The brightly lit star, spanning more than 300 feet, is located in an area just below the old Army Air Defense Command Nike Hercules missile battery - one of three which defended the Anchorage bowl during the Cold War.
Since 2010, Airmen from the 773d Civil Engineer Squadron Electrical shop have assumed caretaking responsibility for it.
"Every year at the beginning of September, we have a team of about 10 Airmen inspect all of the wiring, make repairs, and change out more than 350 light bulbs for the September 11th memorial lighting," said U.S. Air Force Staff Sgt. Steven Andersen, 773d CES Electrical shop exterior electric noncommissioned officer in charge. "Although changing out a light bulb sounds like a very simple job, the terrain and steep angle of the mountain can make it very difficult to navigate. Not only do we have to make sure weather conditions are favorable, we also have to be cleared by range control to be there."
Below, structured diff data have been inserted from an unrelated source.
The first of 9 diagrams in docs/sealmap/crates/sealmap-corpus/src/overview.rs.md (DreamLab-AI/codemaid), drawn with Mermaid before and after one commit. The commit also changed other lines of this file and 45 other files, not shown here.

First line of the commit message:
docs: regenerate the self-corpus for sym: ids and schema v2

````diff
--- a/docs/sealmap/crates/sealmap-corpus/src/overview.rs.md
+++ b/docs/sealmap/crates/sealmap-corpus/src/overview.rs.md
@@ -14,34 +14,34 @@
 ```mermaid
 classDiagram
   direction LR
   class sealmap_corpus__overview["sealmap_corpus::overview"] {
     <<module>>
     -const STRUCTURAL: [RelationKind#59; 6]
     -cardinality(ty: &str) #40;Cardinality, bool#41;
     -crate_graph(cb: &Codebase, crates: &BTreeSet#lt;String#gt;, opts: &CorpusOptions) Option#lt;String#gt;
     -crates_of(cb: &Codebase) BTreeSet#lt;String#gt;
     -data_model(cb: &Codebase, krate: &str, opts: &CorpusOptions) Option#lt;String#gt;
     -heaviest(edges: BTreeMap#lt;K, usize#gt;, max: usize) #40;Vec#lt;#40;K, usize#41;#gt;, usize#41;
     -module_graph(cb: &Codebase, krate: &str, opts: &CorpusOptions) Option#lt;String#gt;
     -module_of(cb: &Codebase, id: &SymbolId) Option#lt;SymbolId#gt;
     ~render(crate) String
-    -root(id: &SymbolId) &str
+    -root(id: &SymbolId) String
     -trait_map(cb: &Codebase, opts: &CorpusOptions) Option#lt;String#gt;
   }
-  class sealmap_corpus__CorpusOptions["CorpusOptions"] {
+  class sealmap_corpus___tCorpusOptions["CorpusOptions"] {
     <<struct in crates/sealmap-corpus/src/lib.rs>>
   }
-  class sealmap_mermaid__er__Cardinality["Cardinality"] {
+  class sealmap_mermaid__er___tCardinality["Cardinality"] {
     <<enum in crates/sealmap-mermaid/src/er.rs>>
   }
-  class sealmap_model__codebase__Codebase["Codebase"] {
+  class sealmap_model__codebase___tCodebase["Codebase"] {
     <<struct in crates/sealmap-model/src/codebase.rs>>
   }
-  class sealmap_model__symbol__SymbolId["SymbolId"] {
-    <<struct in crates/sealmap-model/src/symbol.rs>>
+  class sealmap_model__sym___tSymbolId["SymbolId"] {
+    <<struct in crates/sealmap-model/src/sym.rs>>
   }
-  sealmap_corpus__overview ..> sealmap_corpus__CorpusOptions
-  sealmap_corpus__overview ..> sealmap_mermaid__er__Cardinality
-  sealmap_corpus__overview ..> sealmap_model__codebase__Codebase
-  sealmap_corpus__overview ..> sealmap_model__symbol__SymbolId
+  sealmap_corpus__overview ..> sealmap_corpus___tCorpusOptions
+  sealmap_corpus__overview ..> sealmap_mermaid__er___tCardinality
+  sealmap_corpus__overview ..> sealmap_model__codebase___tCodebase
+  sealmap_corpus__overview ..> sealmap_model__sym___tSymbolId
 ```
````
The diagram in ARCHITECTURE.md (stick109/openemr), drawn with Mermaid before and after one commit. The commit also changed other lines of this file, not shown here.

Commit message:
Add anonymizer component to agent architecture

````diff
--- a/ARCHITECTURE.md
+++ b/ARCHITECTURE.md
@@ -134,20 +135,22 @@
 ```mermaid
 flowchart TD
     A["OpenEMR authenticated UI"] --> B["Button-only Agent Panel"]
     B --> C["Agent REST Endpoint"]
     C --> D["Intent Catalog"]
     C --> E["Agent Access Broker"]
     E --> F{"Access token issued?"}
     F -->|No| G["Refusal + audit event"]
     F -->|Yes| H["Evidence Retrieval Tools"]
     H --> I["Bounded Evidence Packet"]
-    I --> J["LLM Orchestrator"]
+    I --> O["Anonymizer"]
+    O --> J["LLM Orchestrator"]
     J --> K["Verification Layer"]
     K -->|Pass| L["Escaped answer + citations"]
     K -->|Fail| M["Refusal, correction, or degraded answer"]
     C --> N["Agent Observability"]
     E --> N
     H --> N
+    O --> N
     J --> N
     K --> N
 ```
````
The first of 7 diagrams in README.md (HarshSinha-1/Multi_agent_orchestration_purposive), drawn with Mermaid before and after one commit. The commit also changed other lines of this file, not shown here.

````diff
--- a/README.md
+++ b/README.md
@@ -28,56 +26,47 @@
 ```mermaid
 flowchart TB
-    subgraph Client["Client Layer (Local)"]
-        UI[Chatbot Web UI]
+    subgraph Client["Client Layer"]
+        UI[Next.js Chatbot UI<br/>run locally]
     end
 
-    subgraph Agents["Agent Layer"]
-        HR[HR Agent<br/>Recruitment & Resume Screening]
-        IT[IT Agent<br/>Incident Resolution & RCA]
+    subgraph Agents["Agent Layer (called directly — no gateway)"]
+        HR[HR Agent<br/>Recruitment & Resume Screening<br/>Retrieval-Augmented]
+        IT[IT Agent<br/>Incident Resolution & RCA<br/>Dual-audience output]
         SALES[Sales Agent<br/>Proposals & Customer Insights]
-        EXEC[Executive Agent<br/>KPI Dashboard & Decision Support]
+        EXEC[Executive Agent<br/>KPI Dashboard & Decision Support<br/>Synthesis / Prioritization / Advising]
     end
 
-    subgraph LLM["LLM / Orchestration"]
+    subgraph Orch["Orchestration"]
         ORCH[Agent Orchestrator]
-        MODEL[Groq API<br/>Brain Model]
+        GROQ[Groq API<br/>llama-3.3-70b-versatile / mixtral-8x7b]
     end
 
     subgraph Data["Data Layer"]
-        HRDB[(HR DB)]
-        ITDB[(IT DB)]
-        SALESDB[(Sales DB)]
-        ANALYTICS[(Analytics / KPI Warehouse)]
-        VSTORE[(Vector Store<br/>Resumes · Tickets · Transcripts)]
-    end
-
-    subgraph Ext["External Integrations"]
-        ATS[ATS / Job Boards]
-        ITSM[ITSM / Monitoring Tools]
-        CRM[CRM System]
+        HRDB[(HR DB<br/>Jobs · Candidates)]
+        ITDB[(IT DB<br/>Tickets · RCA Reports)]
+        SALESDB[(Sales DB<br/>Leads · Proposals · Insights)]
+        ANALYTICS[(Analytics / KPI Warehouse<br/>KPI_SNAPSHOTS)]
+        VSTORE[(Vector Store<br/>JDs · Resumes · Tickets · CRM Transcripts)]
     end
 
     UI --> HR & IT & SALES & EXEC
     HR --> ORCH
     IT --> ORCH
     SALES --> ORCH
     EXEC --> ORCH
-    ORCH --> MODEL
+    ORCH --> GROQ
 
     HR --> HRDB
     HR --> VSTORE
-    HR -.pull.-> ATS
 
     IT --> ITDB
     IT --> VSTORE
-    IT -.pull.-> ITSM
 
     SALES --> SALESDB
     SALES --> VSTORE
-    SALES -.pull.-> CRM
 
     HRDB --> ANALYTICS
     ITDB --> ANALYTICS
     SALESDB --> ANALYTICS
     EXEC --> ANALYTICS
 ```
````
Despite the unforeseeable weather conditions and possible challenges the Airman may face carrying out this Joint Base Elmendorf-Richardson tradition, the lighting during the holiday season always happens on time.
"This year we will be following tradition by trekking up the mountain using four-wheel drive trucks or snow machines to light it the day after Thanksgiving," Andersen said. "It will remain lit until the last musher from the Iditarod crosses the finish line, usually sometime in mid to late March."
Although the star's light comes by using the everyday 60 watt incandescent light bulb, the 773d CES electrical shop has been testing new light-emitting diode (LED) lights that burn brighter and are more energy efficient near the star's tips.
"Each year we are trying out different brands and testing the bulb's ability to withstand the intense weather conditions the star faces throughout the entire season," Andersen said. "Because the star stays lit for more than four months a year we don't want to replace the entire star with LEDs until we know what works the best. The star's symbol has become extremely significant to both the Anchorage community and Joint Base Elmendorf-Richardson over the years. We take a lot of pride in making certain it stays lit for all to see."
At the star's humble beginnings as a 15-foot beacon of light atop the gatehouse of Site Summit, Soldiers from the B Battery, 4th Missile Battalion, 43rd Artillery, were the ones who maintained the lighting during the long wintery nights in those early years.
According to anchorage.net, "The missile site was decommissioned in the late 1970s, but the star has been redesigned, relocated and enlarged through the years. Once just a single point of light in the mountains, the outline of the star near Arctic Valley is now clearly visible from downtown Anchorage, almost 14 miles away."
Another way Airmen from the electrical shop stay prepared for star and other remote location electrical related emergencies is by conducting annual snow machine training during the winter season.
"Even though most of our preparation and repairs for the star happen in September, we train continuously to make sure we are ready to handle any situation no matter what kind of weather we face," Andersen said. "We also go over the history and significance of the star with our Airmen to make sure the legacy continues."
Without the continued efforts and commitment of the 773d CES Airmen, both the history and the light on the mountain would fade out.